[Task to complete] Write the full listing out again, word for word, but omit the pictures.

[Data for this exercise]
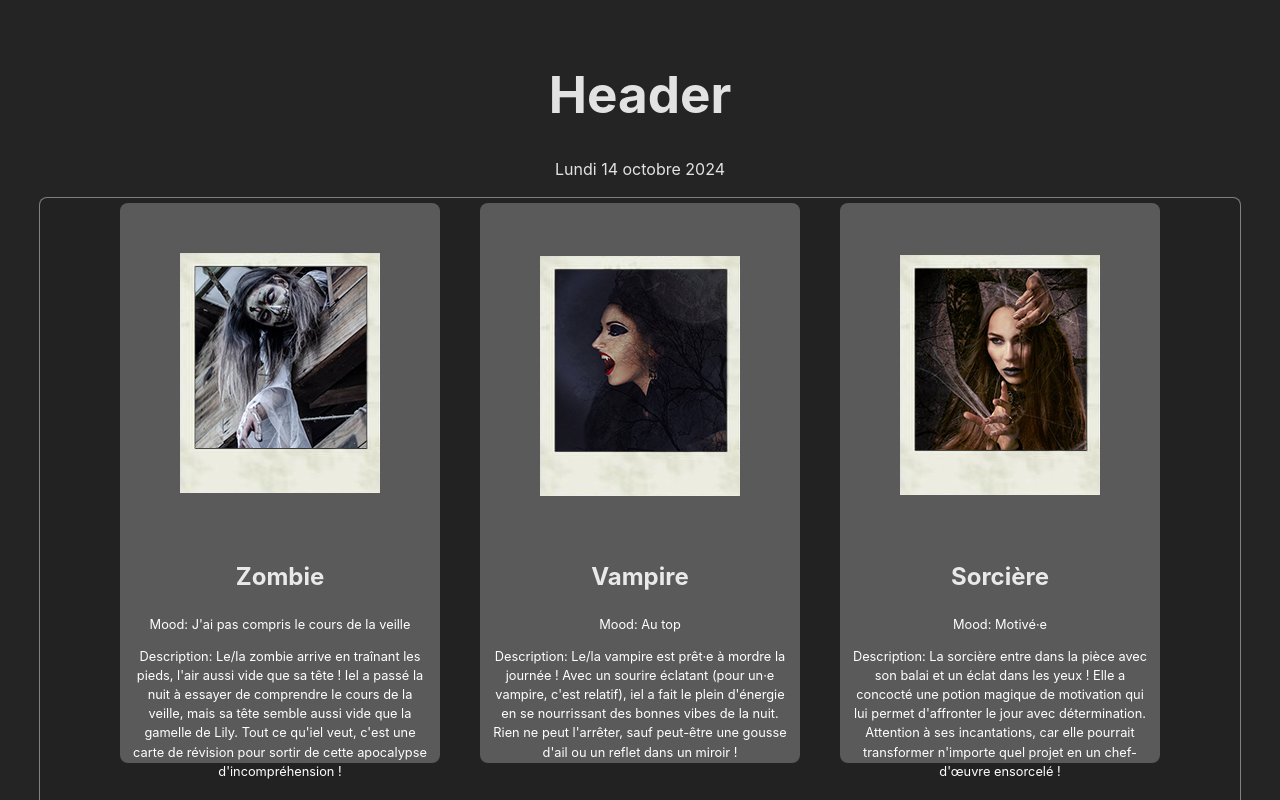
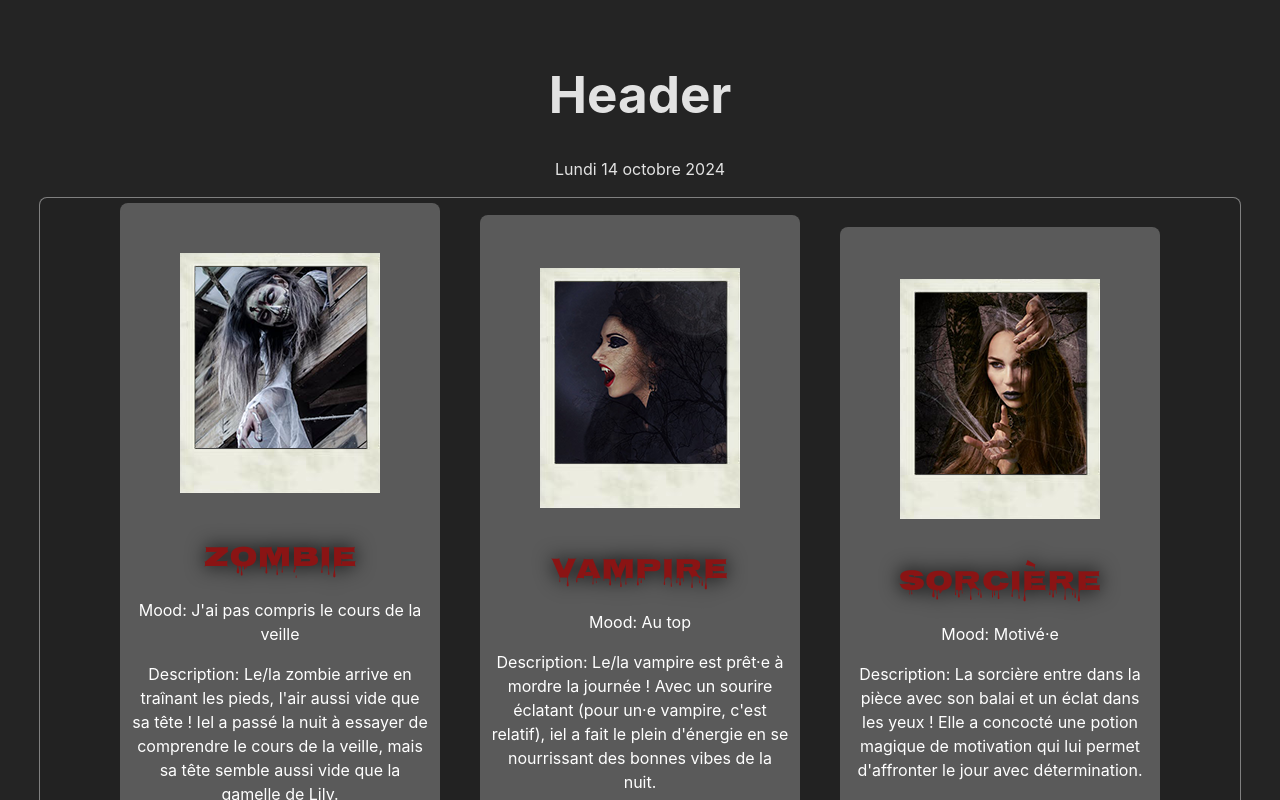
Before and after one commit to geraldine-l/girls_workshop, a React (Vite) app: page / in a window 1280 px wide. Shown: the top 800 px of the page. Built offline with nearby package versions, Linux system fonts and the light colour scheme.

Commit message:
modified css

```diff
--- a/src/App.css
+++ b/src/App.css
@@ -1,8 +1,18 @@
+@import url('https://fonts.googleapis.com/css2?family=Nosifer&display=swap');
+
 #root {
   margin: 0 auto;
   padding: 2rem;
   text-align: center;
 }
+
+.nosifer-regular {
+  font-family: "Nosifer", sans-serif;
+  font-weight: 400;
+  font-style: normal;
+}
+
+
 .logo {
   height: 6em;
   padding: 1.5em;
@@ -45,17 +55,18 @@
   border-radius: 8px;
   padding: 10px;
   padding-bottom: 50px;
-  gap: 30px;
+  /* gap: 30px; */
   flex-wrap: wrap;
   background-color: rgba(255, 255, 255, 0.253);
   width: 300px;
-  height: 500px;
+  /* height: 500px; */
   margin: 5px;
 }
 
 .card-container p {
   color: rgb(255, 255, 255);
-  font-size: 0.8rem;
+  font-size: 1rem;
+  max-height: 150px;
 }
 
 .selected-card-container {
--- a/src/Body.tsx
+++ b/src/Body.tsx
@@ -19,7 +19,7 @@ const figures: Figure[] = [
 		mood: "J'ai pas compris le cours de la veille",
 		image: "src/images/zombie.png",
 		description:
-			"Le/la zombie arrive en traînant les pieds, l'air aussi vide que sa tête ! Iel a passé la nuit à essayer de comprendre le cours de la veille, mais sa tête semble aussi vide que la gamelle de Lily. Tout ce qu'iel veut, c'est une carte de révision pour sortir de cette apocalypse d'incompréhension !",
+			"Le/la zombie arrive en traînant les pieds, l'air aussi vide que sa tête ! Iel a passé la nuit à essayer de comprendre le cours de la veille, mais sa tête semble aussi vide que la gamelle de Lily.",
 		chosenMood:
 			"Rappelle-toi, un bon zombie ne panique jamais ! Prends une pause et n'oublie pas de réviser avec un bon vieux cerveau !",
 		isOkay: false,
@@ -30,7 +30,7 @@ const figures: Figure[] = [
 		mood: "Au top",
 		image: "src/images/vampire.png",
 		description:
-			"Le/la vampire est prêt·e à mordre la journée ! Avec un sourire éclatant (pour un·e vampire, c'est relatif), iel a fait le plein d'énergie en se nourrissant des bonnes vibes de la nuit. Rien ne peut l'arrêter, sauf peut-être une gousse d'ail ou un reflet dans un miroir !",
+			"Le/la vampire est prêt·e à mordre la journée ! Avec un sourire éclatant (pour un·e vampire, c'est relatif), iel a fait le plein d'énergie en se nourrissant des bonnes vibes de la nuit.",
 		chosenMood:
 			"Attention quand même à ne pas mordre tes camarades ! Le café est ton meilleur allié pour garder l'énergie sans les crocs !",
 		isOkay: true,
@@ -41,7 +41,7 @@ const figures: Figure[] = [
 		mood: "Motivé·e",
 		image: "src/images/sorciere.png",
 		description:
-			"La sorcière entre dans la pièce avec son balai et un éclat dans les yeux ! Elle a concocté une potion magique de motivation qui lui permet d'affronter le jour avec détermination. Attention à ses incantations, car elle pourrait transformer n'importe quel projet en un chef-d'œuvre ensorcelé !",
+			"La sorcière entre dans la pièce avec son balai et un éclat dans les yeux ! Elle a concocté une potion magique de motivation qui lui permet d'affronter le jour avec détermination.",
 		chosenMood:
 			"Fais attention avec tes sorts, parfois la motivation peut se transformer en surcharge de travail ! Pense à prendre des pauses magiques !",
 		isOkay: true,
--- a/src/index.css
+++ b/src/index.css
@@ -35,6 +35,14 @@ h1 {
   line-height: 1.1;
 }
 
+h2 {
+  font-family: "Nosifer";
+  color: rgb(138, 20, 20);
+  filter: drop-shadow(0 0 10px black);
+  font-size: 1.8rem;
+  margin: 0;
+}
+
 button {
   border-radius: 8px;
   border: 1px solid transparent;
```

[Answer section]
Before and after one commit to geraldine-l/girls_workshop, a React (Vite) app: page / in a window 1280 px wide. Shown: the top 800 px of the page. Built offline with nearby package versions, Linux system fonts and the light colour scheme.

Commit message:
modified css

```diff
--- a/src/App.css
+++ b/src/App.css
@@ -1,8 +1,18 @@
+@import url('https://fonts.googleapis.com/css2?family=Nosifer&display=swap');
+
 #root {
   margin: 0 auto;
   padding: 2rem;
   text-align: center;
 }
+
+.nosifer-regular {
+  font-family: "Nosifer", sans-serif;
+  font-weight: 400;
+  font-style: normal;
+}
+
+
 .logo {
   height: 6em;
   padding: 1.5em;
@@ -45,17 +55,18 @@
   border-radius: 8px;
   padding: 10px;
   padding-bottom: 50px;
-  gap: 30px;
+  /* gap: 30px; */
   flex-wrap: wrap;
   background-color: rgba(255, 255, 255, 0.253);
   width: 300px;
-  height: 500px;
+  /* height: 500px; */
   margin: 5px;
 }
 
 .card-container p {
   color: rgb(255, 255, 255);
-  font-size: 0.8rem;
+  font-size: 1rem;
+  max-height: 150px;
 }
 
 .selected-card-container {
--- a/src/Body.tsx
+++ b/src/Body.tsx
@@ -19,7 +19,7 @@ const figures: Figure[] = [
 		mood: "J'ai pas compris le cours de la veille",
 		image: "src/images/zombie.png",
 		description:
-			"Le/la zombie arrive en traînant les pieds, l'air aussi vide que sa tête ! Iel a passé la nuit à essayer de comprendre le cours de la veille, mais sa tête semble aussi vide que la gamelle de Lily. Tout ce qu'iel veut, c'est une carte de révision pour sortir de cette apocalypse d'incompréhension !",
+			"Le/la zombie arrive en traînant les pieds, l'air aussi vide que sa tête ! Iel a passé la nuit à essayer de comprendre le cours de la veille, mais sa tête semble aussi vide que la gamelle de Lily.",
 		chosenMood:
 			"Rappelle-toi, un bon zombie ne panique jamais ! Prends une pause et n'oublie pas de réviser avec un bon vieux cerveau !",
 		isOkay: false,
@@ -30,7 +30,7 @@ const figures: Figure[] = [
 		mood: "Au top",
 		image: "src/images/vampire.png",
 		description:
-			"Le/la vampire est prêt·e à mordre la journée ! Avec un sourire éclatant (pour un·e vampire, c'est relatif), iel a fait le plein d'énergie en se nourrissant des bonnes vibes de la nuit. Rien ne peut l'arrêter, sauf peut-être une gousse d'ail ou un reflet dans un miroir !",
+			"Le/la vampire est prêt·e à mordre la journée ! Avec un sourire éclatant (pour un·e vampire, c'est relatif), iel a fait le plein d'énergie en se nourrissant des bonnes vibes de la nuit.",
 		chosenMood:
 			"Attention quand même à ne pas mordre tes camarades ! Le café est ton meilleur allié pour garder l'énergie sans les crocs !",
 		isOkay: true,
@@ -41,7 +41,7 @@ const figures: Figure[] = [
 		mood: "Motivé·e",
 		image: "src/images/sorciere.png",
 		description:
-			"La sorcière entre dans la pièce avec son balai et un éclat dans les yeux ! Elle a concocté une potion magique de motivation qui lui permet d'affronter le jour avec détermination. Attention à ses incantations, car elle pourrait transformer n'importe quel projet en un chef-d'œuvre ensorcelé !",
+			"La sorcière entre dans la pièce avec son balai et un éclat dans les yeux ! Elle a concocté une potion magique de motivation qui lui permet d'affronter le jour avec détermination.",
 		chosenMood:
 			"Fais attention avec tes sorts, parfois la motivation peut se transformer en surcharge de travail ! Pense à prendre des pauses magiques !",
 		isOkay: true,
--- a/src/index.css
+++ b/src/index.css
@@ -35,6 +35,14 @@ h1 {
   line-height: 1.1;
 }
 
+h2 {
+  font-family: "Nosifer";
+  color: rgb(138, 20, 20);
+  filter: drop-shadow(0 0 10px black);
+  font-size: 1.8rem;
+  margin: 0;
+}
+
 button {
   border-radius: 8px;
   border: 1px solid transparent;
```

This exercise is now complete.